Women’s History Month was celebrated at the 8th annual Southwestern College Street Painting Festival with an array of stunning portraits made of chalk and elbow grease. Chalk artists in knee pads and old Levis crawled around their creations and spoke up for women one square of concrete at a time.
Organizer Brenda Mora said she wanted to bring motivation and a great venue to the community.
“It is one of the largest events on campus and one that staff and faculty look forward to,” said Mora. “It is the first time children are involved and that’s what I was aiming for.”
SWC’s Art Collective won Best of Show with its collaborative piece, inspired by artist Glenn Ibbitson, of a woman hunched over, bruised and beaten. It represented the very harsh reality of human trafficking. Around the border of the image club members wrote, “Every year 2,450,000 people become victims of human trafficking, of whom 92% end up being used for sex. 98% of victims are women and children.”
Written by: Wendy Gracia / Asst. Campus Editor
I was interested what internet links had been followed to connect my work to this intriguing project; serving it as visual references. I was impressed too, that attributions and credits had been appended to the article in a professional manner.
Contact links are almost immediate across continents as exemplified by the following correspondence.
May 5, 2014
My attention was directed to an online article http://www.theswcsun.com/chalking-up-a-winner/ which described that “SWC’s Art Collective won Best of Show with its collaborative piece, inspired by artist Glenn Ibbitson, of a woman hunched over, bruised and beaten. It represented the very harsh reality of human trafficking.” I would be very interested in seeing the work described and hear how the collective decided on their adaptation. As an artist I am always interested in developing creative interaction and feedback.
Kind regards, Glenn
9th May 2014
I will forward you to the the author of the article so that she can get you in contact with the Art Collective.
Later that day
I’ve copied the e-mails of the President, Paola Catano, of the Art Collective on campus here at Southwestern College as well as their advisor, Nikko Mueller.
They should be able to provide photographs of the piece that you inspired, not only in-progress, but completed, as well as their input on their creative process throughout.

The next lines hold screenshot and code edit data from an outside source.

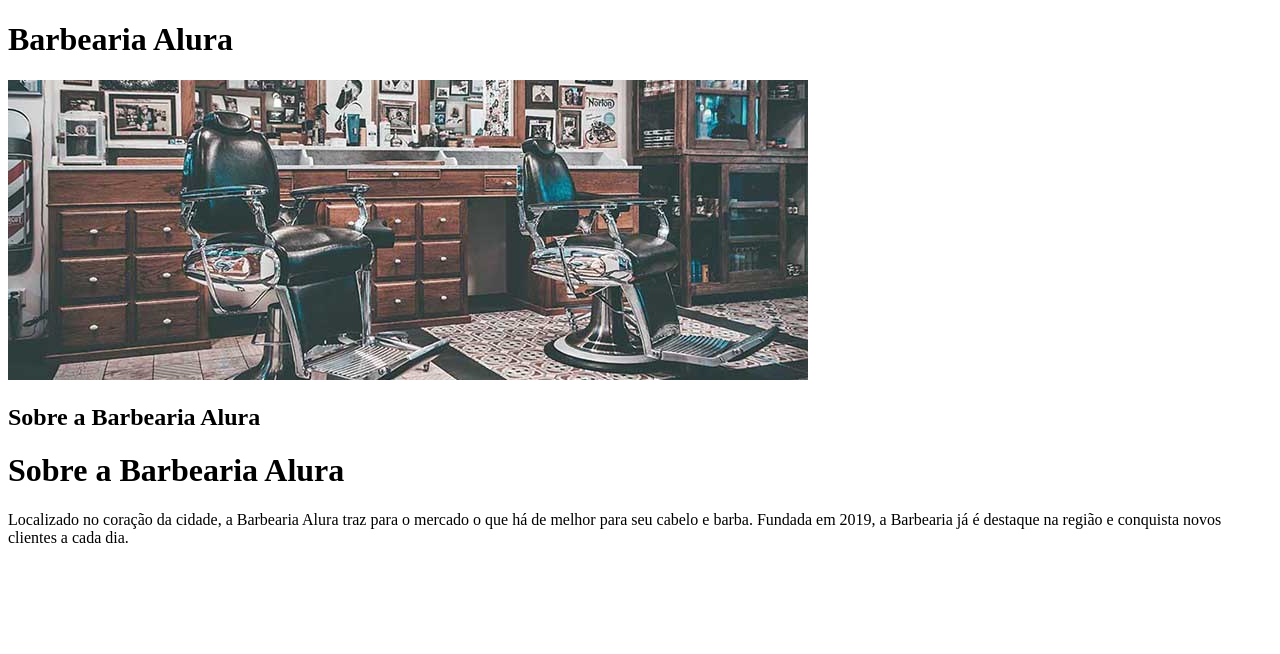
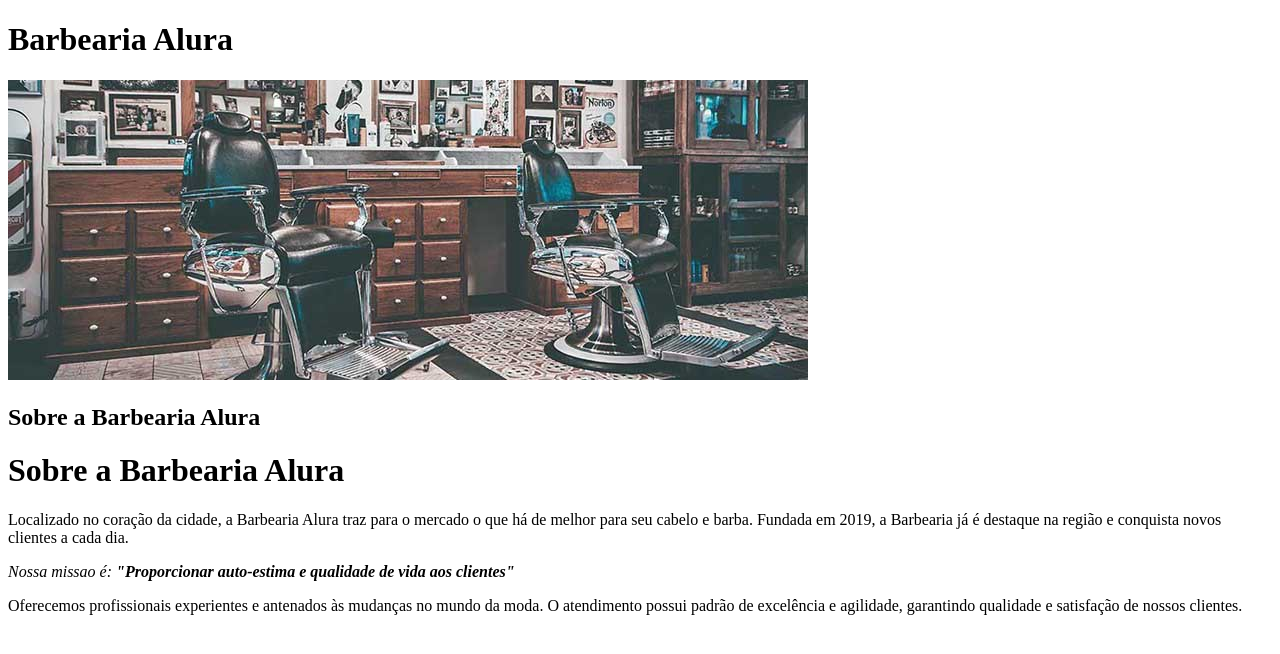
Before and after one commit to miszwxty/BarbeariaAlura, a plain HTML site: page BarbeariaAlura-main/index.html in a window 1280 px wide. Drawn offline with Linux system fonts and the light colour scheme.

Commit message:
Add files via upload

```diff
--- a/BarbeariaAlura-main/index.html
+++ b/BarbeariaAlura-main/index.html
@@ -4,21 +4,30 @@
     <meta charset="UTF-8">
     <meta http-equiv="X-UA-Compatible" content="IE=edge">
     <meta name="viewport" content="width=device-width, initial-scale=1.0">
+    <p><link rel="stylesheet" href="style.css"></p>
     <title>Barbearia Alura</title>
 </head>
 <body>
+
+
+
     <header>
-        <h1 class="titulo-principal">Barbearia Alura</h1>
+
+        <h1 class="titulo principal"> Barbearia Alura</h1>
     </header>
 <img id="banner" src="banner.jpg">
-<div class="principal"></div>
+<div class="principal">
 <h2 class="titulo-centralizado">Sobre a Barbearia Alura</h2>
 
+<h1>Sobre a Barbearia Alura</h1>
 
-<h1>Sobre a Barbearia Alura</h1>
 <p>Localizado no coração da cidade, a Barbearia Alura traz para o mercado o que há de melhor para seu cabelo e barba. Fundada em 2019, a Barbearia já é destaque na região e conquista novos clientes a cada dia.</p>
-<p><link rel="stylesheet" href="style.css"></p>
-<p></p>
+
+<p id="missao"><em>Nossa missao é: <strong>"Proporcionar auto-estima e qualidade de vida aos clientes"</strong></em></p>
+
+<p>Oferecemos profissionais experientes e antenados às mudanças no mundo da moda. O atendimento possui padrão de excelência e agilidade, garantindo qualidade e satisfação de nossos clientes.</p>
+
+</div>
 
 </body>
 </html>
```
Also changed, not shown: BarbeariaAlura-main/BarbeariaAlura-main/banner.jpg (added), BarbeariaAlura-main/style.css (added), 1 other file.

Thank you for your interest,
May 17th 2014
A letter and photographs forwarded from Paola Catano
We are very excited to have you contact us. It was an extreme pleasure to have appropriated your artwork to such an important month and issue.
In the image we’ve selected to paint this year, we want to remind our community that there are still many battles to fight for, and it is in our hands to raise our voice and defend what we believe. Sex trafficking is an issue that affects directly the women of our society especially here in San Diego where cases have more than triplicated in the last couple of years. Our image is subtle, and also discrete, however we changed a few prominent things from your painting, the content is a strong reminder that seeks to encourage the women of our society to keep fighting for our rights. we, of the Art Collective, would like to thank you for creating a piece with such impact, to influence us and the college community. We had such a pleasure working with your piece and your ability to capture the beauty of the form, even if it was for such a sad topic. We hope that you appreciate our appropriation of your work, and enjoy the final outcome of our efforts. Attached are some photos of our progression of the chalk piece over a course of two days with eight artists working.
Thank you very much,
thank you so much for your correspondence and images. I was most gratified by your decision to work with my Consignment images and am most impressed by what the group achieved. Many congratulations in successfully making art which conveys an important social message. Wishing everyone involved great success in future ventures.